Elevate for international health science education Elevate offers a comprehensive range of courses in medical and veterinary sciences on behalf of renowned partner institutes, with a specific focus on global health. These courses may be taken exclusively online, or in the form of blended learning: a mix of face-to-face sessions in addition to distance learning. Hylke Faber, business developer at Elevate explains: “We want to make sure that education can be reached by anyone anywhere in the world. We hope to reach people and educate them: to make sure that they become better doctors, researchers, global health professionals or veterinary scientists and that they share their knowledge to improve healthcare worldwide.”

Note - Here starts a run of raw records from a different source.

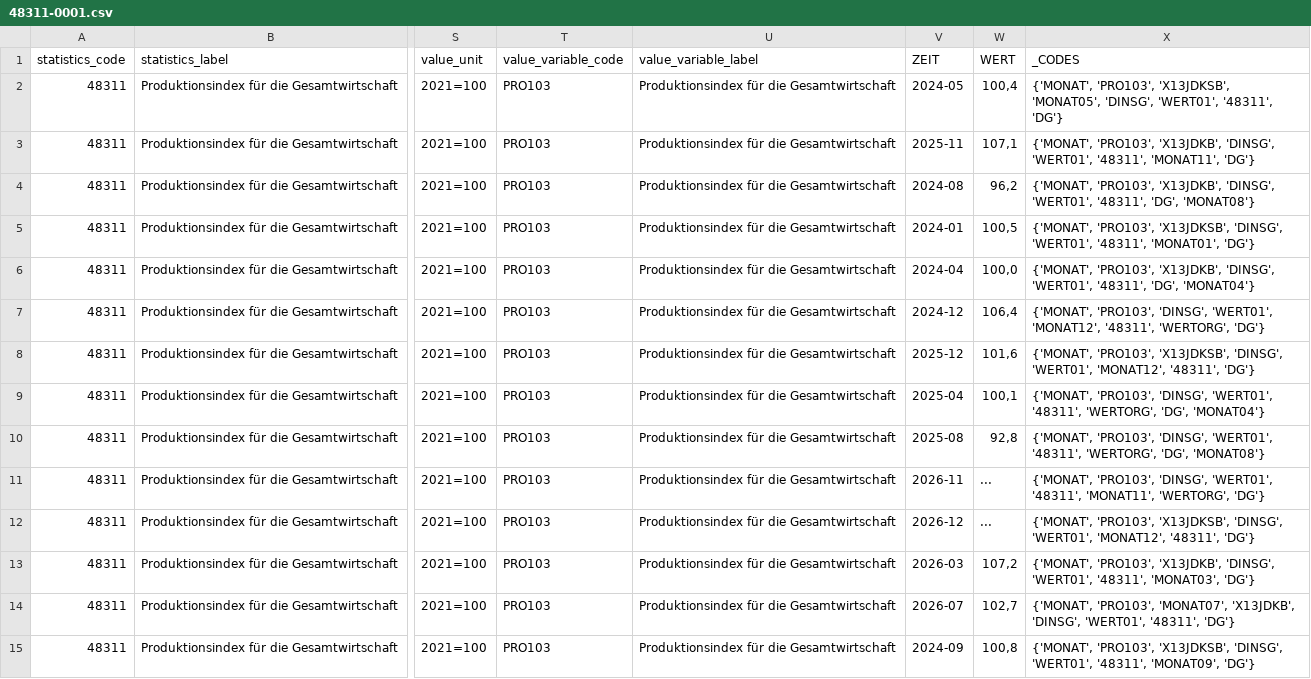
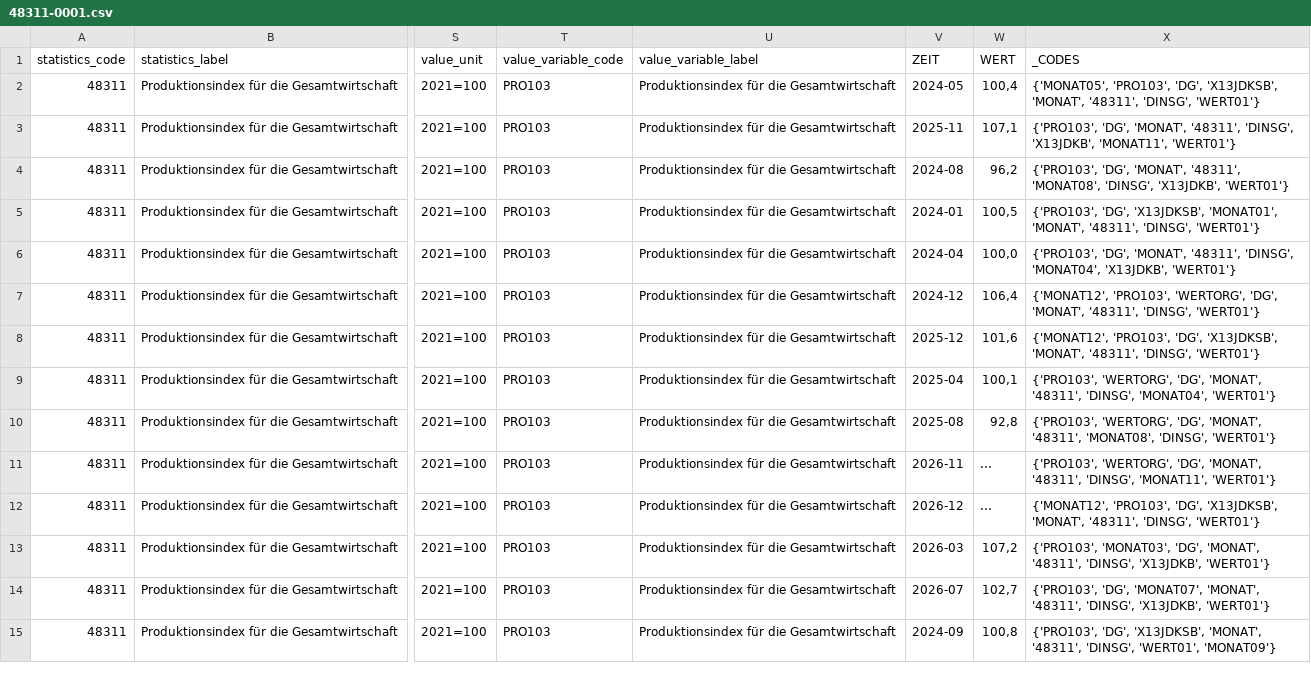
Before and after one commit to Konjunktur/konjunktur.github.io, a CSV file: data/cache/48311-0001.csv, drawn as a sheet; only a part is shown, gaps mark what is left out; the diff covers the shown part only; the diff names each change by its address in the sheet, - before the commit and + after, or states it on an @@ line.

```diff
--- a/data/cache/48311-0001.csv
+++ b/data/cache/48311-0001.csv
-X2 (_CODES): {'MONAT', 'PRO103', 'X13JDKSB', 'MONAT05', 'DINSG', 'WERT01', '48311', 'DG'}
+X2 (_CODES): {'MONAT05', 'PRO103', 'DG', 'X13JDKSB', 'MONAT', '48311', 'DINSG', 'WERT01'}
-X3 (_CODES): {'MONAT', 'PRO103', 'X13JDKB', 'DINSG', 'WERT01', '48311', 'MONAT11', 'DG'}
+X3 (_CODES): {'PRO103', 'DG', 'MONAT', '48311', 'DINSG', 'X13JDKB', 'MONAT11', 'WERT01'}
-X4 (_CODES): {'MONAT', 'PRO103', 'X13JDKB', 'DINSG', 'WERT01', '48311', 'DG', 'MONAT08'}
+X4 (_CODES): {'PRO103', 'DG', 'MONAT', '48311', 'MONAT08', 'DINSG', 'X13JDKB', 'WERT01'}
-X5 (_CODES): {'MONAT', 'PRO103', 'X13JDKSB', 'DINSG', 'WERT01', '48311', 'MONAT01', 'DG'}
+X5 (_CODES): {'PRO103', 'DG', 'X13JDKSB', 'MONAT01', 'MONAT', '48311', 'DINSG', 'WERT01'}
-X6 (_CODES): {'MONAT', 'PRO103', 'X13JDKB', 'DINSG', 'WERT01', '48311', 'DG', 'MONAT04'}
+X6 (_CODES): {'PRO103', 'DG', 'MONAT', '48311', 'DINSG', 'MONAT04', 'X13JDKB', 'WERT01'}
-X7 (_CODES): {'MONAT', 'PRO103', 'DINSG', 'WERT01', 'MONAT12', '48311', 'WERTORG', 'DG'}
+X7 (_CODES): {'MONAT12', 'PRO103', 'WERTORG', 'DG', 'MONAT', '48311', 'DINSG', 'WERT01'}
-X8 (_CODES): {'MONAT', 'PRO103', 'X13JDKSB', 'DINSG', 'WERT01', 'MONAT12', '48311', 'DG'}
+X8 (_CODES): {'MONAT12', 'PRO103', 'DG', 'X13JDKSB', 'MONAT', '48311', 'DINSG', 'WERT01'}
-X9 (_CODES): {'MONAT', 'PRO103', 'DINSG', 'WERT01', '48311', 'WERTORG', 'DG', 'MONAT04'}
+X9 (_CODES): {'PRO103', 'WERTORG', 'DG', 'MONAT', '48311', 'DINSG', 'MONAT04', 'WERT01'}
-X10 (_CODES): {'MONAT', 'PRO103', 'DINSG', 'WERT01', '48311', 'WERTORG', 'DG', 'MONAT08'}
+X10 (_CODES): {'PRO103', 'WERTORG', 'DG', 'MONAT', '48311', 'MONAT08', 'DINSG', 'WERT01'}
-X11 (_CODES): {'MONAT', 'PRO103', 'DINSG', 'WERT01', '48311', 'MONAT11', 'WERTORG', 'DG'}
+X11 (_CODES): {'PRO103', 'WERTORG', 'DG', 'MONAT', '48311', 'DINSG', 'MONAT11', 'WERT01'}
-X12 (_CODES): {'MONAT', 'PRO103', 'X13JDKSB', 'DINSG', 'WERT01', 'MONAT12', '48311', 'DG'}
+X12 (_CODES): {'MONAT12', 'PRO103', 'DG', 'X13JDKSB', 'MONAT', '48311', 'DINSG', 'WERT01'}
-X13 (_CODES): {'MONAT', 'PRO103', 'X13JDKB', 'DINSG', 'WERT01', '48311', 'MONAT03', 'DG'}
+X13 (_CODES): {'PRO103', 'MONAT03', 'DG', 'MONAT', '48311', 'DINSG', 'X13JDKB', 'WERT01'}
-X14 (_CODES): {'MONAT', 'PRO103', 'MONAT07', 'X13JDKB', 'DINSG', 'WERT01', '48311', 'DG'}
+X14 (_CODES): {'PRO103', 'DG', 'MONAT07', 'MONAT', '48311', 'DINSG', 'X13JDKB', 'WERT01'}
-X15 (_CODES): {'MONAT', 'PRO103', 'X13JDKSB', 'DINSG', 'WERT01', '48311', 'MONAT09', 'DG'}
+X15 (_CODES): {'PRO103', 'DG', 'X13JDKSB', 'MONAT', '48311', 'DINSG', 'WERT01', 'MONAT09'}
```
Also changed, not shown: 94 edited cells elsewhere in this file, data/cache/81000-0001.csv, data/cache/81000-0002.csv, 7 other files.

Elevate stands for: • • • • • •

The provision of better access to good quality health care worldwide Focus on life sciences and health care E-learning expertise and solutions Reliable platform Personalized learning with interaction & support International academic knowledge, networks and partners

Online Epidemiology Master Starting in February 2015, Elevate, in collaboration with the MSc Epidemiology, will offer a full Masters Degree Programme in Epidemiology accredited by Utrecht University and the University Medical Center Utrecht. More information can be found on

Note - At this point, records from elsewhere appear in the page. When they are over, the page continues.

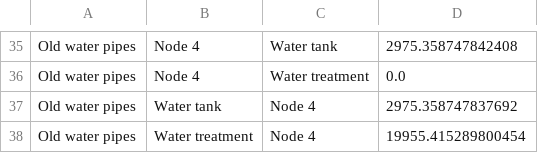
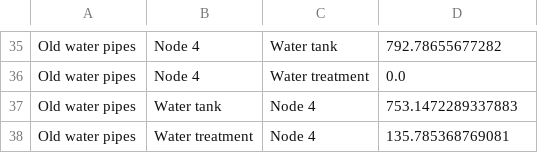
Before and after one commit to FZJ-IEK3-VSA/FINE, a CSV file: examples/WaterSupplySystem/totalTransmission.csv, drawn as a sheet; only a part is shown, gaps mark what is left out; the diff covers the shown part only; the diff names each change by its address in the sheet, - before the commit and + after, or states it on an @@ line.

```diff
--- a/examples/WaterSupplySystem/totalTransmission.csv
+++ b/examples/WaterSupplySystem/totalTransmission.csv
-D35: 2975.358747842408
+D35: 792.78655677282
-D37: 2975.358747837692
+D37: 753.1472289337883
-D38: 19955.415289800454
+D38: 135.785368769081
```
Also changed, not shown: 16 edited cells elsewhere in this file, 2 other files.
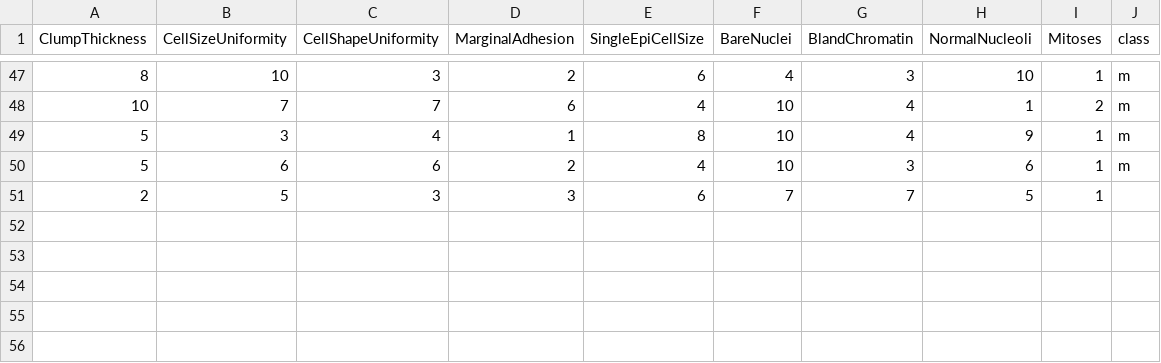
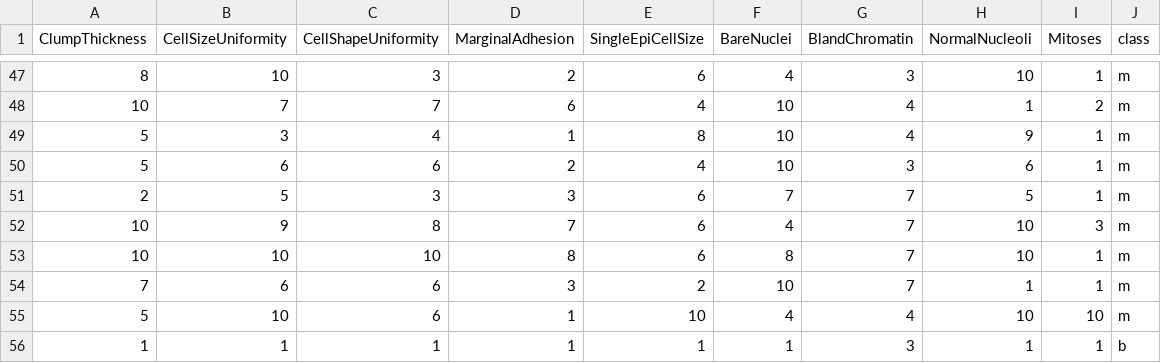
Before and after one commit to FatioSE/Kernel-PCA-DR, a CSV file: datasets/breast-cancer/breast-cancer-Training3.csv, drawn as a sheet; only a part is shown, gaps mark what is left out.

Commit message:
psr fix

```diff
--- a/datasets/breast-cancer/breast-cancer-Training3.csv
+++ b/datasets/breast-cancer/breast-cancer-Training3.csv
@@ -50,2 +50,7 @@ ClumpThickness,CellSizeUniformity,CellShapeUniformity,MarginalAdhesion,SingleEpi
 5,6,6,2,4,10,3,6,1,m
-2,5,3,3,6,7,7,5,1
+2,5,3,3,6,7,7,5,1,m
+10,9,8,7,6,4,7,10,3,m
+10,10,10,8,6,8,7,10,1,m
+7,6,6,3,2,10,7,1,1,m
+5,10,6,1,10,4,4,10,10,m
+1,1,1,1,1,1,3,1,1,b
```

Are you interested in platform services or partnership opportunities? Do you want to know what Elevate Health can offer you? Contact one of our managers: • • Hylke Faber: • Maggy Ovaa:


1000+OBGYN Project The 1000+OBGYN consortium aims to substantially reduce maternal and neonatal morbidity in Sub-Saharan Africa by training 1000 new obstetricians and gynecologists. It brings together obstetricians from academic institutions in both high and low resource countries in Sub-Saharan Africa, professional support organizations, policy makers and funders to strengthen the obstetric capacity in this region. Elevate Health and the University of Michigan were recently awarded a World Bank grant to develop a pilot project for the 1000+OBYN Consortium. Elevate Health will facilitate the development of the online course “Hypertensive disorders in pregnancy as part of the pilot.”

Education - Capacity Building

Julius Global Health

CAPACITY BUILDING Asialink - Building local capacity in Asia through education AsiaLink, a highly successful collaboration between the Rumah Sakit Cipto Mangunkusomo hospital in Jakarta (Indonesia), the Faculty of Medicine, University of Malaya in Kuala Lumpur (Malaysia), the University of Oxford (UK) and the University Medical Center Utrecht, aims at durable improvement in clinical epidemiological teaching and research in Indonesia and Malaysia. AsiaLink enables medical students, medical doctors, clinical researchers and other health care professionals to enroll in educational programs. As a result of the collaboration, six PhD fellowships have been granted and Clinical Epidemiology & Evidence-Based Medicine Units in Jakarta and Kuala Lumpur have been developed. A direct spin-off of the European Union sponsored AsiaLink consortium has been the setup of local academic units for clinical epidemiology. The organizers realized that, for academic medical research to thrive, local high-quality clinical epidemiological research capacity is indispensable. Local partners had recognized this and founded units, in collaboration with the Julius Center for Health Sciences and Primary Care at University Medical Center Utrecht, in Jakarta, Indonesia and Kuala Lumpur, Malaysia.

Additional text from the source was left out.